### Directions for this task
If an entry holds a picture, leave that picture out; copy everything else exactly.

### Data provided
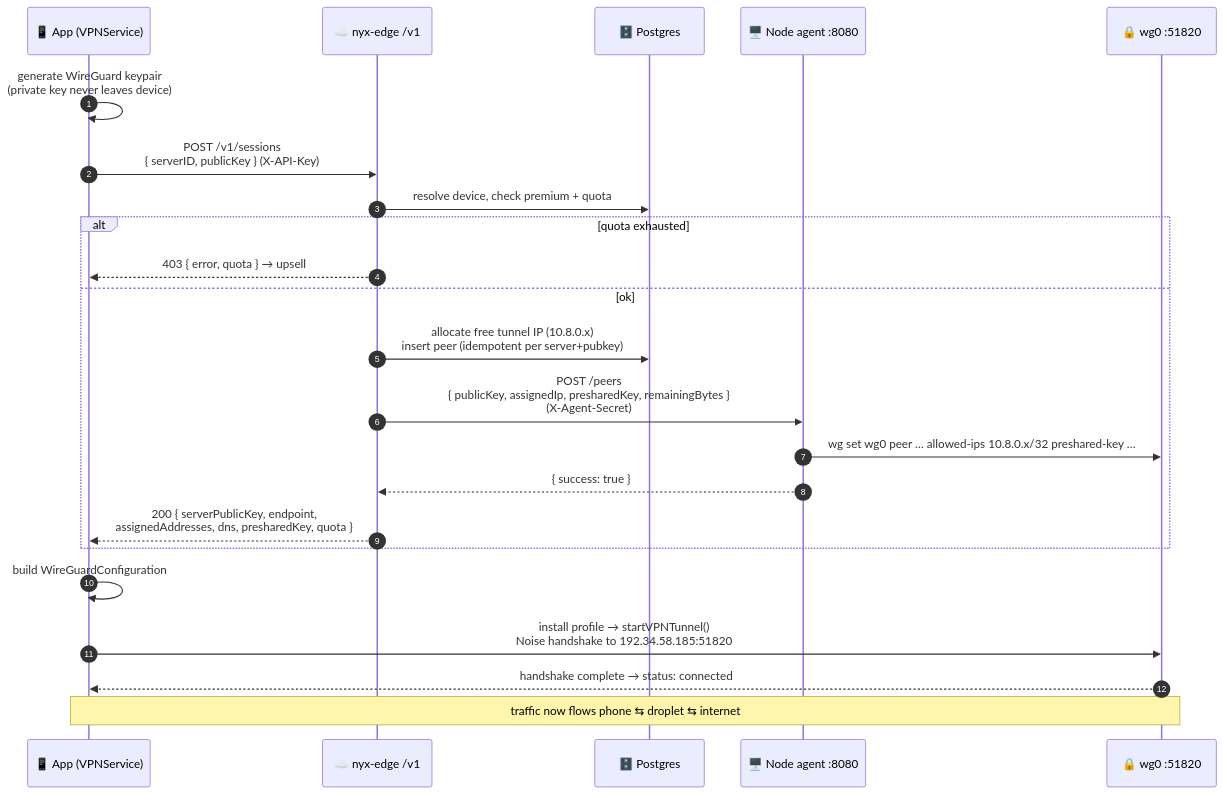
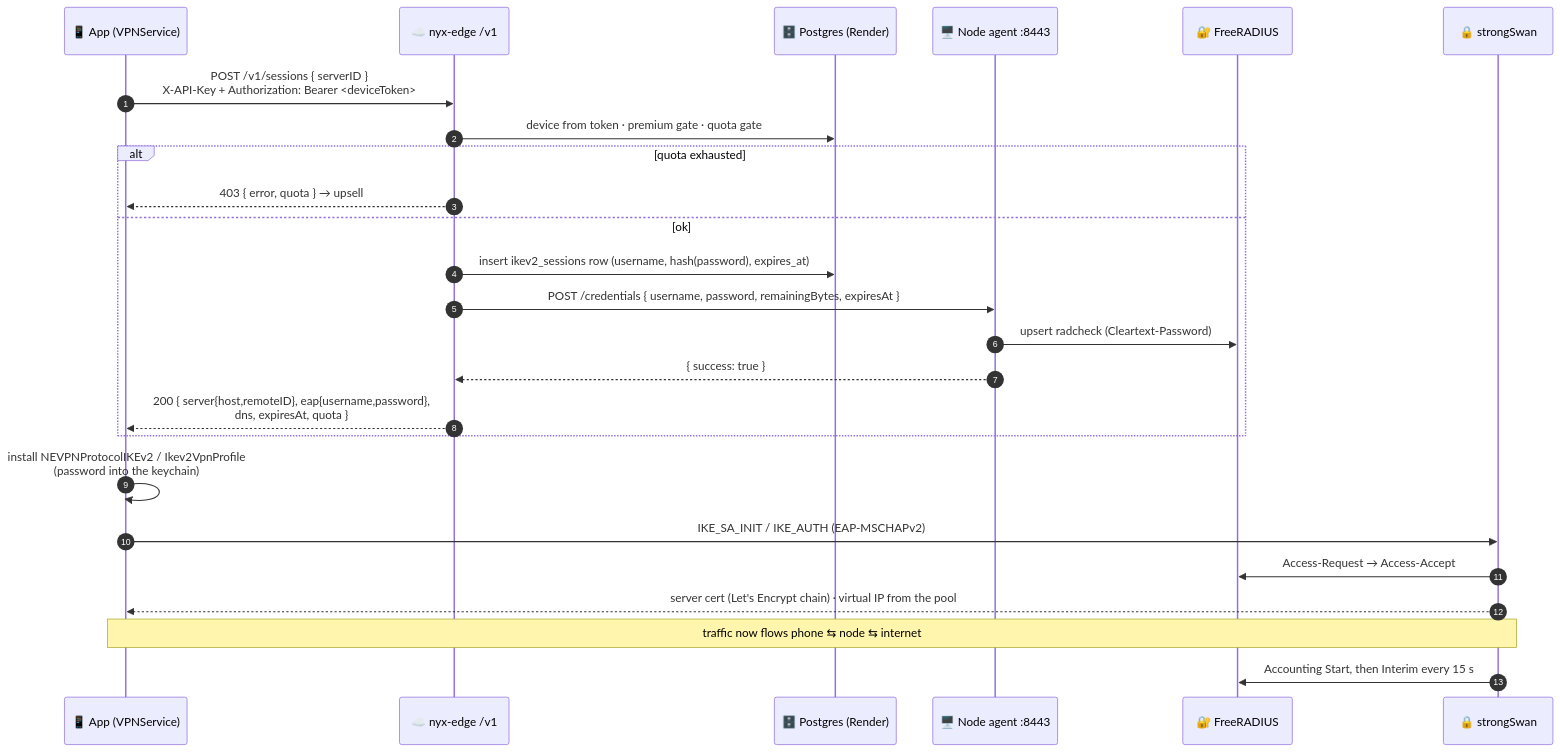
One commit to UmairAfzalGitHub/VPN-Master-BE changed the second of 4 diagrams in docs/ARCHITECTURE.md. Above: the diagram before and after it, drawn with Mermaid. The commit also changed other lines of this file and 33 other files, not shown here.

First line of the commit message:
Remove WireGuard from the backend and docs; IKEv2 is the only protocol

````diff
--- a/docs/ARCHITECTURE.md
+++ b/docs/ARCHITECTURE.md
@@ -75,27 +79,29 @@
 ```mermaid
 sequenceDiagram
     autonumber
     participant App as 📱 App (VPNService)
     participant API as ☁️ nyx-edge /v1
-    participant DB as 🗄️ Postgres
-    participant Agent as 🖥️ Node agent :8080
-    participant WG as 🔒 wg0 :51820
+    participant DB as 🗄️ Postgres (Render)
+    participant Agent as 🖥️ Node agent :8443
+    participant FR as 🔐 FreeRADIUS
+    participant SS as 🔒 strongSwan
 
-    App->>App: generate WireGuard keypair<br/>(private key never leaves device)
-    App->>API: POST /v1/sessions<br/>{ serverID, publicKey }  (X-API-Key)
-    API->>DB: resolve device, check premium + quota
+    App->>API: POST /v1/sessions { serverID }<br/>X-API-Key + Authorization: Bearer <deviceToken>
+    API->>DB: device from token · premium gate · quota gate
     alt quota exhausted
-        API-->>App: 403 { error, quota }  → upsell
+        API-->>App: 403 { error, quota } → upsell
     else ok
-        API->>DB: allocate free tunnel IP (10.8.0.x)<br/>insert peer (idempotent per server+pubkey)
-        API->>Agent: POST /peers<br/>{ publicKey, assignedIp, presharedKey, remainingBytes }<br/>(X-Agent-Secret)
-        Agent->>WG: wg set wg0 peer … allowed-ips 10.8.0.x/32 preshared-key …
+        API->>DB: insert ikev2_sessions row (username, hash(password), expires_at)
+        API->>Agent: POST /credentials { username, password, remainingBytes, expiresAt }
+        Agent->>FR: upsert radcheck (Cleartext-Password)
         Agent-->>API: { success: true }
-        API-->>App: 200 { serverPublicKey, endpoint,<br/>assignedAddresses, dns, presharedKey, quota }
+        API-->>App: 200 { server{host,remoteID}, eap{username,password},<br/>dns, expiresAt, quota }
     end
 
-    App->>App: build WireGuardConfiguration
-    App->>WG: install profile → startVPNTunnel()<br/>Noise handshake to 192.34.58.185:51820
-    WG-->>App: handshake complete → status: connected
-    Note over App,WG: traffic now flows phone ⇆ droplet ⇆ internet
+    App->>App: install NEVPNProtocolIKEv2 / Ikev2VpnProfile<br/>(password into the keychain)
+    App->>SS: IKE_SA_INIT / IKE_AUTH (EAP-MSCHAPv2)
+    SS->>FR: Access-Request → Access-Accept
+    SS-->>App: server cert (Let's Encrypt chain) · virtual IP from the pool
+    Note over App,SS: traffic now flows phone ⇆ node ⇆ internet
+    SS->>FR: Accounting Start, then Interim every 15 s
 ```
````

### Output for this task
One commit to UmairAfzalGitHub/VPN-Master-BE changed the second of 4 diagrams in docs/ARCHITECTURE.md. Above: the diagram before and after it, drawn with Mermaid. The commit also changed other lines of this file and 33 other files, not shown here.

First line of the commit message:
Remove WireGuard from the backend and docs; IKEv2 is the only protocol

````diff
--- a/docs/ARCHITECTURE.md
+++ b/docs/ARCHITECTURE.md
@@ -75,27 +79,29 @@
 ```mermaid
 sequenceDiagram
     autonumber
     participant App as 📱 App (VPNService)
     participant API as ☁️ nyx-edge /v1
-    participant DB as 🗄️ Postgres
-    participant Agent as 🖥️ Node agent :8080
-    participant WG as 🔒 wg0 :51820
+    participant DB as 🗄️ Postgres (Render)
+    participant Agent as 🖥️ Node agent :8443
+    participant FR as 🔐 FreeRADIUS
+    participant SS as 🔒 strongSwan
 
-    App->>App: generate WireGuard keypair<br/>(private key never leaves device)
-    App->>API: POST /v1/sessions<br/>{ serverID, publicKey }  (X-API-Key)
-    API->>DB: resolve device, check premium + quota
+    App->>API: POST /v1/sessions { serverID }<br/>X-API-Key + Authorization: Bearer <deviceToken>
+    API->>DB: device from token · premium gate · quota gate
     alt quota exhausted
-        API-->>App: 403 { error, quota }  → upsell
+        API-->>App: 403 { error, quota } → upsell
     else ok
-        API->>DB: allocate free tunnel IP (10.8.0.x)<br/>insert peer (idempotent per server+pubkey)
-        API->>Agent: POST /peers<br/>{ publicKey, assignedIp, presharedKey, remainingBytes }<br/>(X-Agent-Secret)
-        Agent->>WG: wg set wg0 peer … allowed-ips 10.8.0.x/32 preshared-key …
+        API->>DB: insert ikev2_sessions row (username, hash(password), expires_at)
+        API->>Agent: POST /credentials { username, password, remainingBytes, expiresAt }
+        Agent->>FR: upsert radcheck (Cleartext-Password)
         Agent-->>API: { success: true }
-        API-->>App: 200 { serverPublicKey, endpoint,<br/>assignedAddresses, dns, presharedKey, quota }
+        API-->>App: 200 { server{host,remoteID}, eap{username,password},<br/>dns, expiresAt, quota }
     end
 
-    App->>App: build WireGuardConfiguration
-    App->>WG: install profile → startVPNTunnel()<br/>Noise handshake to 192.34.58.185:51820
-    WG-->>App: handshake complete → status: connected
-    Note over App,WG: traffic now flows phone ⇆ droplet ⇆ internet
+    App->>App: install NEVPNProtocolIKEv2 / Ikev2VpnProfile<br/>(password into the keychain)
+    App->>SS: IKE_SA_INIT / IKE_AUTH (EAP-MSCHAPv2)
+    SS->>FR: Access-Request → Access-Accept
+    SS-->>App: server cert (Let's Encrypt chain) · virtual IP from the pool
+    Note over App,SS: traffic now flows phone ⇆ node ⇆ internet
+    SS->>FR: Accounting Start, then Interim every 15 s
 ```
````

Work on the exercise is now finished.